## Assigned task
Your job is to retype all of the data word for word, leaving every image out.

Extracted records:
··········
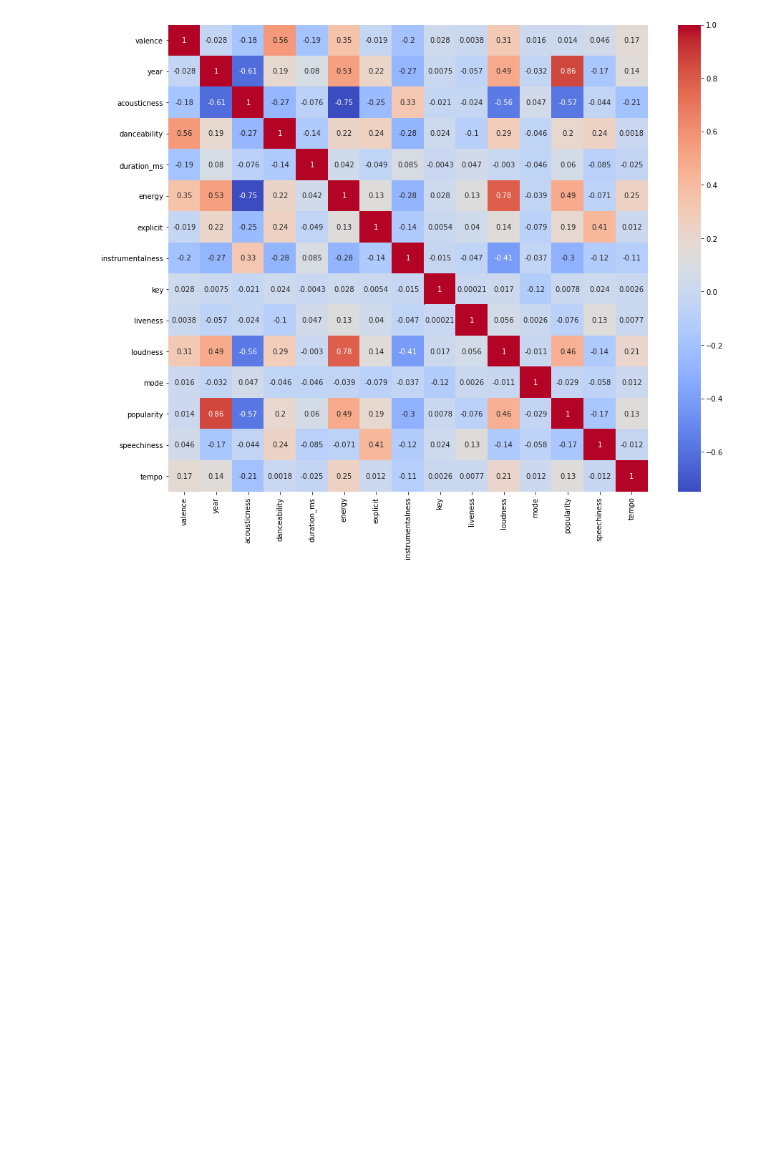
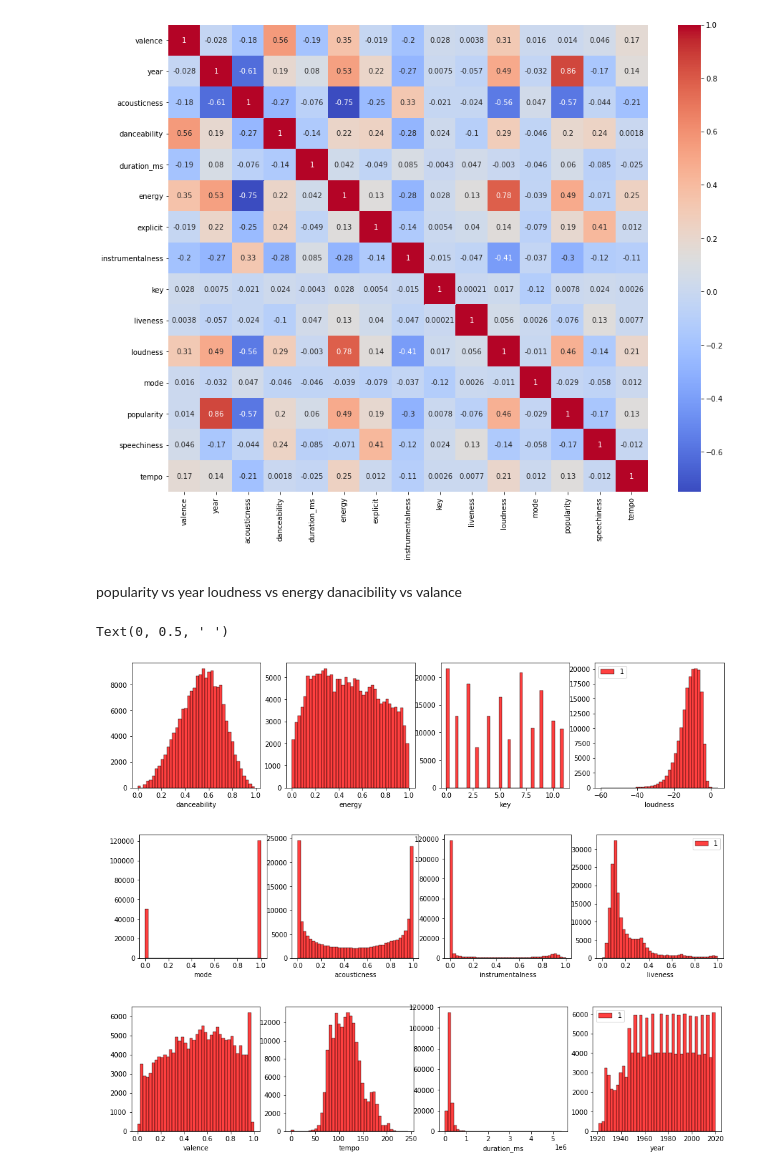
Before and after one commit to adriantyl/Capstone-Project-, a Jupyter notebook: EDA.ipynb, the cells around one changed output. Saved outputs shown, nothing was run; the diff lists cells and outputs as text; code cells hidden in the pictures; blank space fills up the shorter version.

```diff
--- a/EDA.ipynb
+++ b/EDA.ipynb
@@ -70,3 +104,58 @@ sns.heatmap(data.corr(), annot=True, cmap = 'coolwarm')
 # %% [output]
 <AxesSubplot:>
 [figure]
+# %% [markdown]
+popularity vs year
+loudness vs energy
+danacibility vs valance
+# %%
+plt.figure(figsize=(16,16))
+plt.subplot(4,4,1)
+sns.histplot(data['danceability'], color='red', bins=40)
+plt.ylabel(" ")
+plt.subplot(4,4,2)
+sns.histplot(data['energy'], color='red', bins=40)
+plt.ylabel(" ")
+plt.subplot(4,4,3)
+sns.histplot(data['key'], color='red', bins=40)
+plt.ylabel(" ")
+plt.subplot(4,4,4)
+sns.histplot(data['loudness'], color='red', bins=40)
+plt.legend((1,0))
+plt.ylabel(" ")
+
+plt.figure(figsize=(16,16))
+plt.subplot(4,4,1)
+sns.histplot(data['mode'], color='red', bins=40)
+plt.ylabel(" ")
+plt.subplot(4,4,2)
+sns.histplot(data['acousticness'], color='red', bins=40)
+plt.ylabel(" ")
+plt.subplot(4,4,3)
+sns.histplot(data['instrumentalness'], color='red', bins=40)
+plt.ylabel(" ")
+plt.subplot(4,4,4)
+sns.histplot(data['liveness'], color='red', bins=40)
+plt.legend((1,0))
+plt.ylabel(" ")
+
+
+plt.figure(figsize=(16,16))
+plt.subplot(4,4,1)
+sns.histplot(data['valence'], color='red', bins=40)
+plt.ylabel(" ")
+plt.subplot(4,4,2)
+sns.histplot(data['tempo'], color='red', bins=40)
+plt.ylabel(" ")
+plt.subplot(4,4,3)
+sns.histplot(data['duration_ms'], color='red', bins=40)
+plt.ylabel(" ")
+plt.subplot(4,4,4)
+sns.histplot(data['year'], color='red', bins=40)
+plt.legend((1,0))
+plt.ylabel(" ")
+# %% [output]
+Text(0, 0.5, ' ')
+[figure, added]
+[figure, added]
+[figure, added]
```
Also changed, not shown: parts of 6 cells of this notebook, 3 other files.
··········
## Reply to the task
Before and after one commit to adriantyl/Capstone-Project-, a Jupyter notebook: EDA.ipynb, the cells around one changed output. Saved outputs shown, nothing was run; the diff lists cells and outputs as text; code cells hidden in the pictures; blank space fills up the shorter version.

```diff
--- a/EDA.ipynb
+++ b/EDA.ipynb
@@ -70,3 +104,58 @@ sns.heatmap(data.corr(), annot=True, cmap = 'coolwarm')
 # %% [output]
 <AxesSubplot:>
 [figure]
+# %% [markdown]
+popularity vs year
+loudness vs energy
+danacibility vs valance
+# %%
+plt.figure(figsize=(16,16))
+plt.subplot(4,4,1)
+sns.histplot(data['danceability'], color='red', bins=40)
+plt.ylabel(" ")
+plt.subplot(4,4,2)
+sns.histplot(data['energy'], color='red', bins=40)
+plt.ylabel(" ")
+plt.subplot(4,4,3)
+sns.histplot(data['key'], color='red', bins=40)
+plt.ylabel(" ")
+plt.subplot(4,4,4)
+sns.histplot(data['loudness'], color='red', bins=40)
+plt.legend((1,0))
+plt.ylabel(" ")
+
+plt.figure(figsize=(16,16))
+plt.subplot(4,4,1)
+sns.histplot(data['mode'], color='red', bins=40)
+plt.ylabel(" ")
+plt.subplot(4,4,2)
+sns.histplot(data['acousticness'], color='red', bins=40)
+plt.ylabel(" ")
+plt.subplot(4,4,3)
+sns.histplot(data['instrumentalness'], color='red', bins=40)
+plt.ylabel(" ")
+plt.subplot(4,4,4)
+sns.histplot(data['liveness'], color='red', bins=40)
+plt.legend((1,0))
+plt.ylabel(" ")
+
+
+plt.figure(figsize=(16,16))
+plt.subplot(4,4,1)
+sns.histplot(data['valence'], color='red', bins=40)
+plt.ylabel(" ")
+plt.subplot(4,4,2)
+sns.histplot(data['tempo'], color='red', bins=40)
+plt.ylabel(" ")
+plt.subplot(4,4,3)
+sns.histplot(data['duration_ms'], color='red', bins=40)
+plt.ylabel(" ")
+plt.subplot(4,4,4)
+sns.histplot(data['year'], color='red', bins=40)
+plt.legend((1,0))
+plt.ylabel(" ")
+# %% [output]
+Text(0, 0.5, ' ')
+[figure, added]
+[figure, added]
+[figure, added]
```
Also changed, not shown: parts of 6 cells of this notebook, 3 other files.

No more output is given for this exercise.